Community Life of the Beguines

As I progress through the little volume titled, "Deaconesses in Europe and Their Lessons for America" (by Jane Marie Bancroft), I am fascinated to discover that even though the office of deaconess may not have been continuously present in either the Eastern or Western Churches, there were many ways (outside of convents) in which women were banding together to give service to God and their fellowman.

One case in point is the various communities of "Beguines," who are known to have lived from the 12th century onward, in the Netherlands, in Belgium, along the Rhine River, in Switzerland, and in eastern France. During the first half of the 13th Century, there were thousands of Beguines. For some reason they began to be persecuted, nuns disliked them, and the Pope withdrew his "protection" of them. At the time of the Reformation, many of these women became Protestant, but continued to resemble sisterhoods of Catholicism.

As for the life and work of the Beguines, Bancroft explains:

"As a rule they lived alone, in separate small houses build closely together and surrounded by a wall. Each house bore on its door the sign of the cross, and with every Beguine court there were invariably two large buildings - a church and a hospital; the one for the worship of the sisters, the other the field of their self-denying ministrations. At first they were in no wise distinguished in their dress from other women, but in time they wore a habit which varied in color with each establishment, but was generally blue, gray, or brown. The veil was invariably white. The sisters had to earn, or partly earn, their own livelihood. In the time remaining they rendered essential service in performing acts of charity. They received orphans to bring up and educate, taught little children, nursed the sick, performed the last offices for the dead, and bound themselves by good deeds closely with the lives of the people.
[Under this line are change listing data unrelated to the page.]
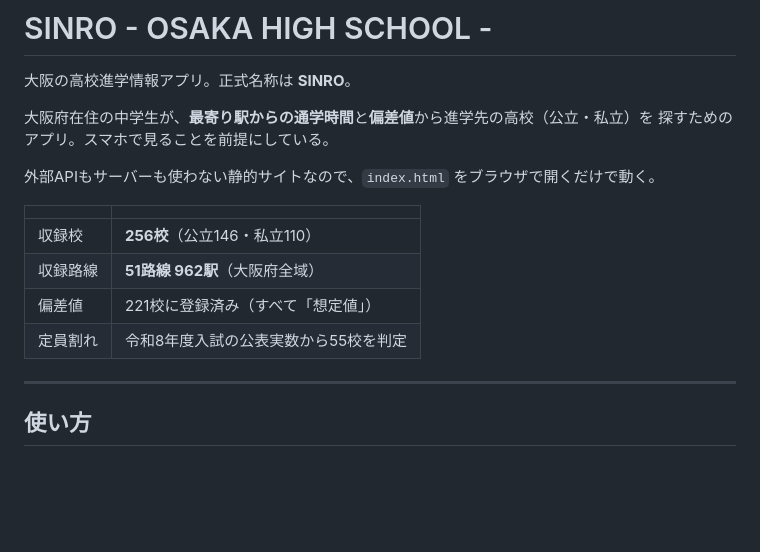
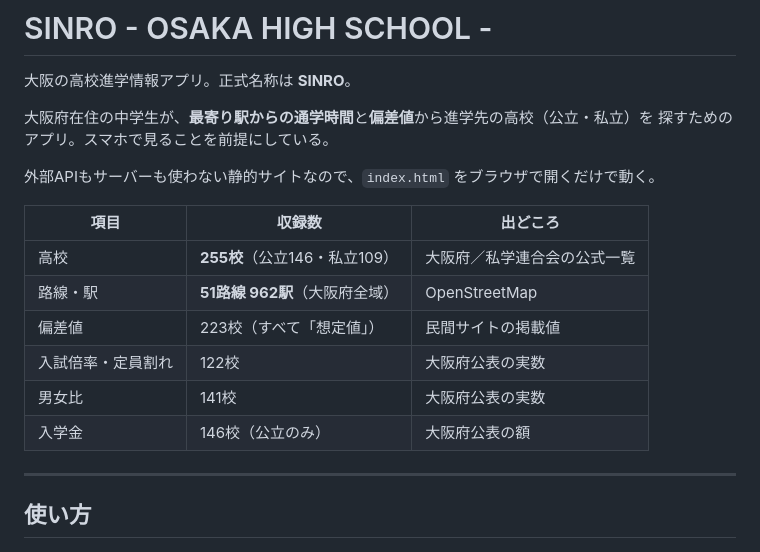
Before and after one commit to nomaps1215-arch/sinro, a Markdown page: README.md, the part around the change. Rendered like a GitHub page; blank space fills up the shorter version.

```diff
--- a/README.md
+++ b/README.md
@@ -7,12 +7,14 @@
 
 外部APIもサーバーも使わない静的サイトなので、`index.html` をブラウザで開くだけで動く。
 
-| | |
-|---|---|
-| 収録校 | **256校**（公立146・私立110） |
-| 収録路線 | **51路線 962駅**（大阪府全域） |
-| 偏差値 | 221校に登録済み（すべて「想定値」） |
-| 定員割れ | 令和8年度入試の公表実数から55校を判定 |
+| 項目 | 収録数 | 出どころ |
+|---|---|---|
+| 高校 | **255校**（公立146・私立109） | 大阪府／私学連合会の公式一覧 |
+| 路線・駅 | **51路線 962駅**（大阪府全域） | OpenStreetMap |
+| 偏差値 | 223校（すべて「想定値」） | 民間サイトの掲載値 |
+| 入試倍率・定員割れ | 122校 | 大阪府公表の実数 |
+| 男女比 | 141校 | 大阪府公表の実数 |
+| 入学金 | 146校（公立のみ） | 大阪府公表の額 |
 
 ---
 
```
Also changed, not shown: CLAUDE.md (+13 -0 lines).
They were in no sense isolated from the world, but lived busy, useful lives in the midst of the world. They could leave the community at any time, and after severing their connection with it were free to marry. They also retained control of their own property."

This strikes me as a pretty modern arrangement for women in the 13th-19th centuries! And except for the living together in groups of houses, pretty close to how some deaconess communities serve today.

1 comment:

  1. This is really interesting, as well. They sound like a sort of cross between deaconesses and widows.

    Something you mentioned raised a question that I have kept meaning to ask but keep forgetting. You mentioned that in the Lutheran tradition, deaconesses are commissioned. Is there a particular reason why they (you) are no longer ordained or is it not a great difference from ordination? Please forgive my ignorance. I know that subtle nuances exist in these types of terminilogy (such as the cheirotonia and cheirothesia I mentioned on my blog) but I am not sufficiently familiar with the Lutheran tradition to know exactly where the distinctions fall and what the history is.

    Thank you. :-)